*Task to carry out*
Please copy each line in the records below that contains the string "ContentSectionCard".

Extracted records
****************
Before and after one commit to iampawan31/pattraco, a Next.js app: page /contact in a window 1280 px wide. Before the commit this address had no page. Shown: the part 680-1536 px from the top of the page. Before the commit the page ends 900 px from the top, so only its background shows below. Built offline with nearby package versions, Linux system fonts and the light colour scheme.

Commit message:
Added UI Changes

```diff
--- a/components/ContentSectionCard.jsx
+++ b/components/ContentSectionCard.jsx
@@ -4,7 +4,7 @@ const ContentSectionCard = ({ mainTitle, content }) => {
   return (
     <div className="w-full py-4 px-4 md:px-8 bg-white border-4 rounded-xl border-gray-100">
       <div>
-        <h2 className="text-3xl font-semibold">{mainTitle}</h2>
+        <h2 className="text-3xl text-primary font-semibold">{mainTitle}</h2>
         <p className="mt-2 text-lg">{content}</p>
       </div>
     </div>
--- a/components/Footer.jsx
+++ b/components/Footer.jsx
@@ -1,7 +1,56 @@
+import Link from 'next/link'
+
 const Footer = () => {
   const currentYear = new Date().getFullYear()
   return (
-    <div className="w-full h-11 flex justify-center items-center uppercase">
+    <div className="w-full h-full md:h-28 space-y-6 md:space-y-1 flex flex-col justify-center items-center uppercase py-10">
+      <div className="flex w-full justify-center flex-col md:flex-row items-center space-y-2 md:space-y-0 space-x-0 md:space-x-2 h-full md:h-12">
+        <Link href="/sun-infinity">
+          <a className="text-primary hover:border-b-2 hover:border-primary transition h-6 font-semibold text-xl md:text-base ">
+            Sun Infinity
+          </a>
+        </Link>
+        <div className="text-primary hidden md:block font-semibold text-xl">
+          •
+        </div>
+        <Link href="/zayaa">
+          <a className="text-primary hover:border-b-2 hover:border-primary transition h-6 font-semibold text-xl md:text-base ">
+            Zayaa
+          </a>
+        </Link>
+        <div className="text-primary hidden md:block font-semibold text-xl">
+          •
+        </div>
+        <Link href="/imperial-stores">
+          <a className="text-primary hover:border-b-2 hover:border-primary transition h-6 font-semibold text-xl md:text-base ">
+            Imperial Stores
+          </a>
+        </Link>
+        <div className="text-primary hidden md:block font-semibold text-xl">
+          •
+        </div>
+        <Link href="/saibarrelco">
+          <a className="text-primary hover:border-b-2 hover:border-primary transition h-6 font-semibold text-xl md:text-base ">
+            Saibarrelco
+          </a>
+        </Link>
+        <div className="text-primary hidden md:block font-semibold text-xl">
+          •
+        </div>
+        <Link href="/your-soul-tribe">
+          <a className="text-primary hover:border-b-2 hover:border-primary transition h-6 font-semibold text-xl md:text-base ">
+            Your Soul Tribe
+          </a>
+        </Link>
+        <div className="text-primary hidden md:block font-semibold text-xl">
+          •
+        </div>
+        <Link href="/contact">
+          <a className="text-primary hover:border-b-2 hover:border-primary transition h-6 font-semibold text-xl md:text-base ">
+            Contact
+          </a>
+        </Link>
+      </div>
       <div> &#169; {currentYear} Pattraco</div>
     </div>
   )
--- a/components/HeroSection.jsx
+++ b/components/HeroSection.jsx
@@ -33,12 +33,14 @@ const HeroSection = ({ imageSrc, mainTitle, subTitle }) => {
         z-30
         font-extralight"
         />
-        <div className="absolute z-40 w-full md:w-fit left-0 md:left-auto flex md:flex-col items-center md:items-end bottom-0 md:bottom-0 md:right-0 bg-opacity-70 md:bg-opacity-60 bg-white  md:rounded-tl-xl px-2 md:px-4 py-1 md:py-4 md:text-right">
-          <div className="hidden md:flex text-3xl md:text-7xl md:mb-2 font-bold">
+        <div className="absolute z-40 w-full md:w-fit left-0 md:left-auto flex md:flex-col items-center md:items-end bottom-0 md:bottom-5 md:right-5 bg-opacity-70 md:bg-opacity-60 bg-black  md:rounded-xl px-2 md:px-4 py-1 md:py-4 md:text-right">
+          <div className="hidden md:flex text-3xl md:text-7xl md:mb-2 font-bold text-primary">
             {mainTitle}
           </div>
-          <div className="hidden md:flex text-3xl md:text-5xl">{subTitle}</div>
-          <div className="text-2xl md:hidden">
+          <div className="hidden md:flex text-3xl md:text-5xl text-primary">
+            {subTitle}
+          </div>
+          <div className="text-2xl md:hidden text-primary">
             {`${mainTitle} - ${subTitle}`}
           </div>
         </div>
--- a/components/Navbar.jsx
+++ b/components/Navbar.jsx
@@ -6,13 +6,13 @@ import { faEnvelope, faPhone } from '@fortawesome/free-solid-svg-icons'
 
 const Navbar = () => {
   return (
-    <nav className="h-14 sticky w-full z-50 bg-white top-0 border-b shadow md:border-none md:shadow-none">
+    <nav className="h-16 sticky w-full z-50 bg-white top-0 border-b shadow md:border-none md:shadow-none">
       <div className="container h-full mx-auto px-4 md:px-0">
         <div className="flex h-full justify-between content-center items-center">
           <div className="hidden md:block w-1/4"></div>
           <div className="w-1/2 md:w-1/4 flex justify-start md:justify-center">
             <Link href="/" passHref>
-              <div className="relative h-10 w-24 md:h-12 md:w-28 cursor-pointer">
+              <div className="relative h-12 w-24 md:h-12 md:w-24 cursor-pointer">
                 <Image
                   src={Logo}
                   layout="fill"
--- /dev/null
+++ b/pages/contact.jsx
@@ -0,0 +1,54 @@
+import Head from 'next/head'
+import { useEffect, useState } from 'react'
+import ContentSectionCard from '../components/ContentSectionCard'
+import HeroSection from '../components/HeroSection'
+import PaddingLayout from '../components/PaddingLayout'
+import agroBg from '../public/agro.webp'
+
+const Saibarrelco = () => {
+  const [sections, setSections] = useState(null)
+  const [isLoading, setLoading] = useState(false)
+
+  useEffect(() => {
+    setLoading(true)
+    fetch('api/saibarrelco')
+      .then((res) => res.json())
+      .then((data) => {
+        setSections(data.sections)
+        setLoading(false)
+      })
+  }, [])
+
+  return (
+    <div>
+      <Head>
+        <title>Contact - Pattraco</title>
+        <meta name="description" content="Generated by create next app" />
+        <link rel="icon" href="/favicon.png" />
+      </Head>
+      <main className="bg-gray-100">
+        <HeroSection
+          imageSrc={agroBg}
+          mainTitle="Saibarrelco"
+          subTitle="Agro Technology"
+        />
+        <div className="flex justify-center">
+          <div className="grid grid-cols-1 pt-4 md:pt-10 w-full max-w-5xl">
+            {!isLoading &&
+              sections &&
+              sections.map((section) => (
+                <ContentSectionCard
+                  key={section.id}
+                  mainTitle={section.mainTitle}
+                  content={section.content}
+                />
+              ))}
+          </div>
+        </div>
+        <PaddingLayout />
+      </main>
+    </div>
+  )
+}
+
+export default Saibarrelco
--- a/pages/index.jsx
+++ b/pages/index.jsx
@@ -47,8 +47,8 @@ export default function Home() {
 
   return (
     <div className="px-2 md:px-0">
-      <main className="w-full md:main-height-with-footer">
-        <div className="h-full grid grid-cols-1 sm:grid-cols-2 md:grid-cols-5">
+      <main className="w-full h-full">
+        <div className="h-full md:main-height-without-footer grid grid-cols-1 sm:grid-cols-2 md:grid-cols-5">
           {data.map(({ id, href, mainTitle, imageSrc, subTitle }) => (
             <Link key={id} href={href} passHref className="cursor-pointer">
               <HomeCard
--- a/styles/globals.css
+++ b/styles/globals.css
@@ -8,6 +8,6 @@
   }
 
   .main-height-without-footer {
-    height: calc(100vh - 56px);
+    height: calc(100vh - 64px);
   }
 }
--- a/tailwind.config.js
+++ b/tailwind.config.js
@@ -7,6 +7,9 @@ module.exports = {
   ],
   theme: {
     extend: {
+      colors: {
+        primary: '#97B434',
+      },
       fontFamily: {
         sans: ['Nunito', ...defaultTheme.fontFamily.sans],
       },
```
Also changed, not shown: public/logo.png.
****************
*Exercise result*
--- a/components/ContentSectionCard.jsx
+++ b/components/ContentSectionCard.jsx
@@ -4,7 +4,7 @@ const ContentSectionCard = ({ mainTitle, content }) => {
+import ContentSectionCard from '../components/ContentSectionCard'
+                <ContentSectionCard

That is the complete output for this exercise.